EU Security Forces Struggling To Keep Track Of Border Crossings, Report Warns

Paris attacks Eiffel Tower
A French soldier enforcing the Vigipirate plan, France's national security alert system, November 18, 2015, in Paris in front of the Eiffel Tower, which is illuminated with the colors of the French national flag in tribute to the victims of the November 13 Paris attacks. Joel Saget/AFP/Getty Images

EU security authorities have glaring gaps in their ability to monitor people entering and leaving the bloc, a leaked report warns.

The assessment, seen by The Guardian and authored by the European commission's security union task force, says that many of the perpetrators of major attacks in EU countries crossed the bloc's external boundaries "at some point prior to committing their attacks."

EU citizens subject to European arrest warrants were in some cases free to leave, it said, because of "the non-systematic check of EU citizens."

Current EU security co-operation arrangements make it impossible to search shared databases using biometric data like fingerprints.

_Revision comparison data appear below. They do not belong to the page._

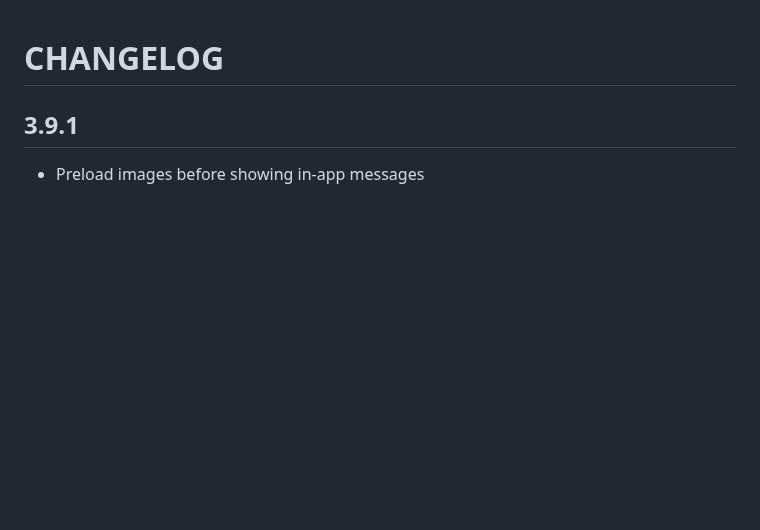
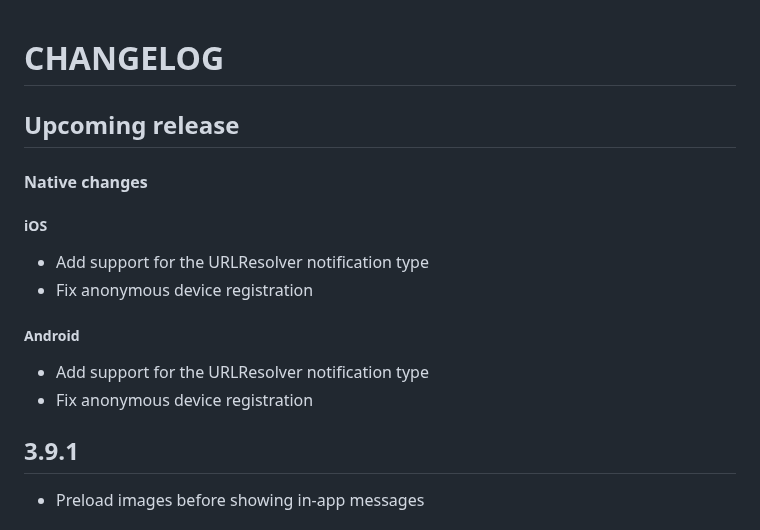
Before and after one commit to Notificare/notificare-sdk-react-native, a Markdown page: CHANGELOG.md, the part around the change. Rendered like a GitHub page; blank space fills up the shorter version.

Commit message:
chore: update changelog

```diff
--- a/CHANGELOG.md
+++ b/CHANGELOG.md
@@ -1,4 +1,18 @@
 # CHANGELOG
+
+## Upcoming release
+
+#### Native changes
+
+##### iOS
+
+- Add support for the URLResolver notification type
+- Fix anonymous device registration
+
+##### Android
+
+- Add support for the URLResolver notification type
+- Fix anonymous device registration
 
 ## 3.9.1
 
```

And, the report said, the code governing the policing of the passport-free Schengen travel area has made it hard to conduct simple checks using national and international databases.

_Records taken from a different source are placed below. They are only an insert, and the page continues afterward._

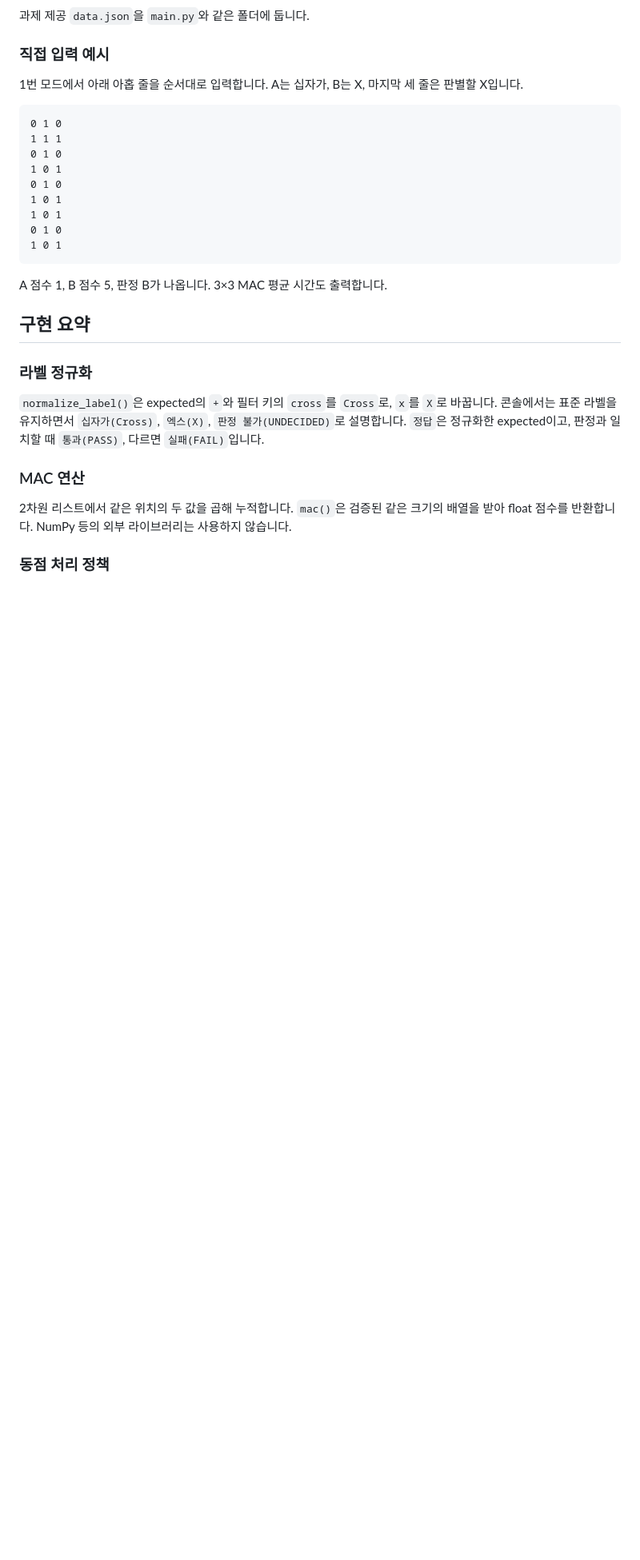
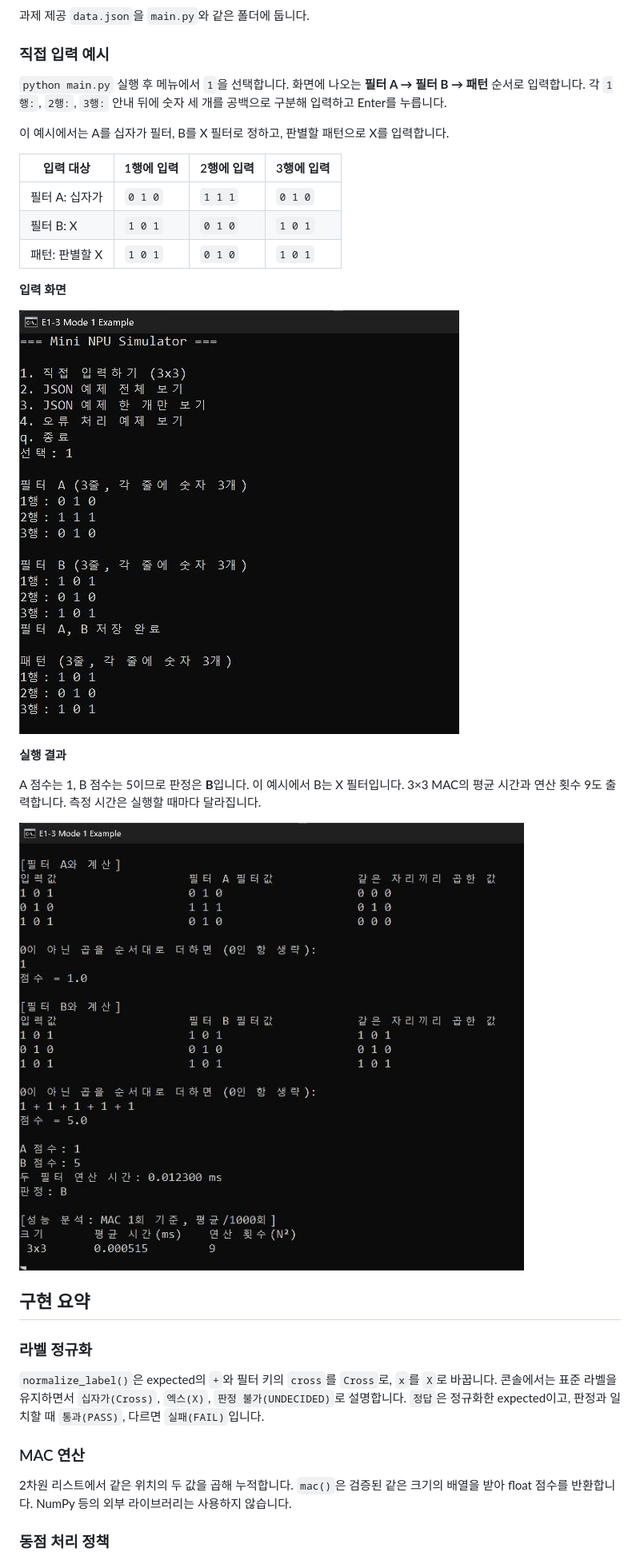
Before and after one commit to gyungmini306-blip/codyssey-E1-3-mini-npu, a Markdown page: README.md, the part around the change. Shown at 80% size. Rendered like a GitHub page; pictures changed too: docs/images/mode1-input.png (added), docs/images/mode1-result.png (added); blank space fills up the shorter version.

Commit message:
docs: show real mode 1 input flow and execution screenshots

````diff
--- a/README.md
+++ b/README.md
@@ -38,21 +38,28 @@ python main.py --mode 2 --data "다른폴더/data.json"
 
 ### 직접 입력 예시
 
-1번 모드에서 아래 아홉 줄을 순서대로 입력합니다. A는 십자가, B는 X, 마지막 세 줄은 판별할 X입니다.
+`python main.py` 실행 후 메뉴에서 `1`을 선택합니다.
+화면에 나오는 **필터 A → 필터 B → 패턴** 순서로 입력합니다.
+각 `1행:`, `2행:`, `3행:` 안내 뒤에 숫자 세 개를 공백으로 구분해 입력하고 Enter를 누릅니다.
 
-```text
-0 1 0
-1 1 1
-0 1 0
-1 0 1
-0 1 0
-1 0 1
-1 0 1
-0 1 0
-1 0 1
-```
+이 예시에서는 A를 십자가 필터, B를 X 필터로 정하고, 판별할 패턴으로 X를 입력합니다.
 
-A 점수 1, B 점수 5, 판정 B가 나옵니다. 3×3 MAC 평균 시간도 출력합니다.
+| 입력 대상 | 1행에 입력 | 2행에 입력 | 3행에 입력 |
+|---|---|---|---|
+| 필터 A: 십자가 | `0 1 0` | `1 1 1` | `0 1 0` |
+| 필터 B: X | `1 0 1` | `0 1 0` | `1 0 1` |
+| 패턴: 판별할 X | `1 0 1` | `0 1 0` | `1 0 1` |
+
+**입력 화면**
+
+![1번 메뉴에서 필터 A·B와 패턴을 행별로 입력한 실제 실행 화면](docs/images/mode1-input.png)
+
+**실행 결과**
+
+A 점수는 1, B 점수는 5이므로 판정은 **B**입니다. 이 예시에서 B는 X 필터입니다.
+3×3 MAC의 평균 시간과 연산 횟수 9도 출력합니다. 측정 시간은 실행할 때마다 달라집니다.
+
+![직접 입력한 예시의 실제 MAC 계산과 A 1점·B 5점·판정 B·성능 분석 화면](docs/images/mode1-result.png)
 
 ## 구현 요약
 
````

"Another shared aspect of many of the recent attacks is movement within the EU, be it by the perpetrators or their supporters in preparation for an attack or subsequent escape; or to traffic the means that support terrorists, such as illegal firearms and explosives," the report said.

"This raises the question of whether more can be done to enhance security within the Schengen area. This could include action to enhance police checks in internal border regions and along main transport routes."

Meanwhile, member states are failing to share information effectively, the report found. "A further common element between recent attacks is the appearance of many of the suspects on surveillance lists, especially national watch lists," the report added.

"In a number of cases, perpetrators were subject to SIS [Schengen informaton system] alerts.

"The number of alerts has significantly increased in the last two years, but there remain differences between the way in which member states use the system, including a lack of consistency in the use of SIS alerts."